Louise Bagnall’s Late Afternoon tells a tender story, and is now Oscar nominated in the Animated Short category. Bagnall, unlike those of us on the West Coast was able to enjoy hearing her work had received an Oscar-nomination at lunchtime in Kilkenny, Ireland.
Late Afternoon centers on Emily, an elderly lady who sits, disconnected from the world around her. Her memories drift between past and present as Bagnall touches on dementia, ebbing and flowing between the time spaces, washing in current memories, washing out the past memories.
It’s a visually beautiful tale, wonderfully told. I caught up with Bagnall to learn more about Late Afternoon.
What were you doing when the Oscar nominations were announced?
It was lunchtime. Myself and my producer Nuria, we snuck away to watch them ourselves at a bar around the corner. We just couldn’t handle the pressure of watching it with everybody else. When we got the good news, everyone was celebrating and it was great news.
What was the inspiration for the film?
I wanted to tell a story that revolved around a woman’s life, one that revolved around an exploration of her life and her identity. The memory loss aspect came in slightly later and it made sense because then I was able to weave in and out between different memories so that the audience could understand things from both her point of view, but also see her life being fleshed out on screen.
It was an interesting way to explore the inner life and put it there.
The animation with the dots for her face and eyes is reminiscent of older cartoons, so simplistic in the details.
That was a personal preference. I prefer the pared-down simplistic approach. It allows the viewer to bring their own idea about what the character is feeling or doing at that moment. You’re leaving a certain amount to the viewer to fill in with their own imagination and that allows the audience to meet the character halfway. I think I wanted people to be able to project their own feelings of Emily onto her a little bit. She’s there and it’s slightly mysterious about how she feels about it all, as the film progresses, you can slightly understand it.

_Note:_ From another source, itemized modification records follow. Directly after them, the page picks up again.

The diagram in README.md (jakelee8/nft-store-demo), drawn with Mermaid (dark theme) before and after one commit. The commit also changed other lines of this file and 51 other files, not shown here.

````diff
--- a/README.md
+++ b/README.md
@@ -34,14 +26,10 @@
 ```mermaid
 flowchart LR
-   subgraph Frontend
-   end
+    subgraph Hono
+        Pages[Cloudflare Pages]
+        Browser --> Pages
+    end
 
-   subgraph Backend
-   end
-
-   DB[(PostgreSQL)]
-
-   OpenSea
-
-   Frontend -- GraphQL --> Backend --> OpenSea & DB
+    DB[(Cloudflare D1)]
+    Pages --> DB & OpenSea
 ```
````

With the memories, I wanted to show how incomplete they are. Sometimes we don’t have the full detail. We have the feeling. We remember the sound of something. Or we remember the sensation. I didn’t want it to be too detail heavy so that it’s a representation of the past. It’s more of an impression of what happened.
I really loved your color palette choices between past and present. What were the choices in how you distinguished the use of color between time periods?
It was a huge part of the film in the storytelling. We wanted the color to represent memories or something that would spark a memory.
At the beginning of the film, the red is what reminds her of her own childhood. So, we picked warm colors to represent happy memories or exuberant memories. Later on in the film when things become complicated, the color palette becomes mixed. There are cooler colors to show the complicated.
The colors represented either her state of mind or how she felt about her memories, whether it was positive or whether it was complicated.
I read that you did the voice for Emily. How did that happen?
Someone pointed out this week if that made me an Oscar-nominated actress? [laughs]
What happened was that Fionnula Flanagan was doing Emily’s older voice. It was a great record and we were delighted with that, but it was hard to get Emily when she was younger. While we were searching for the right person to do the voice, I did scratch audio. I did a temp version so we could keep moving on with the animation process. We tried so many different things and by the end, it became obvious that I should do the voice. It’s hard to listen to your own voice. I had to pretend that I wasn’t listening to myself so that I could remember it was just Emily and not me talking. So, yes, I did do it and I wasn’t the first choice.
How long did this take to come together from conception to end?
It’s a relatively slow process. The idea was something I had a few years before we started making the film. From my point of view, it had been in my mind and sketchbook for a long time. Once we put it together and put in for the funding application and got it. Once we got the funding, we had ten months to make the film. I was glad I had time to think about the idea before we pitched it because by the time we got the funding, we had to go straight in with all guns blazing to get across the finish line in time.
It was great and we got a lot of people to work on it and get it done. It was a really nice team effort.
You’re now working with Nora Twoomey who did The Breadwinner.
I’m so excited to be working with her on My Father’s Dragon because she is an amazing director and filmmaker. She is very invested in the story she tells and it’s been so excited to work with her.
I’m the assistant director so it’s great for me because I get to work really closely with her and learn from her and the whole team. It’s still early days though.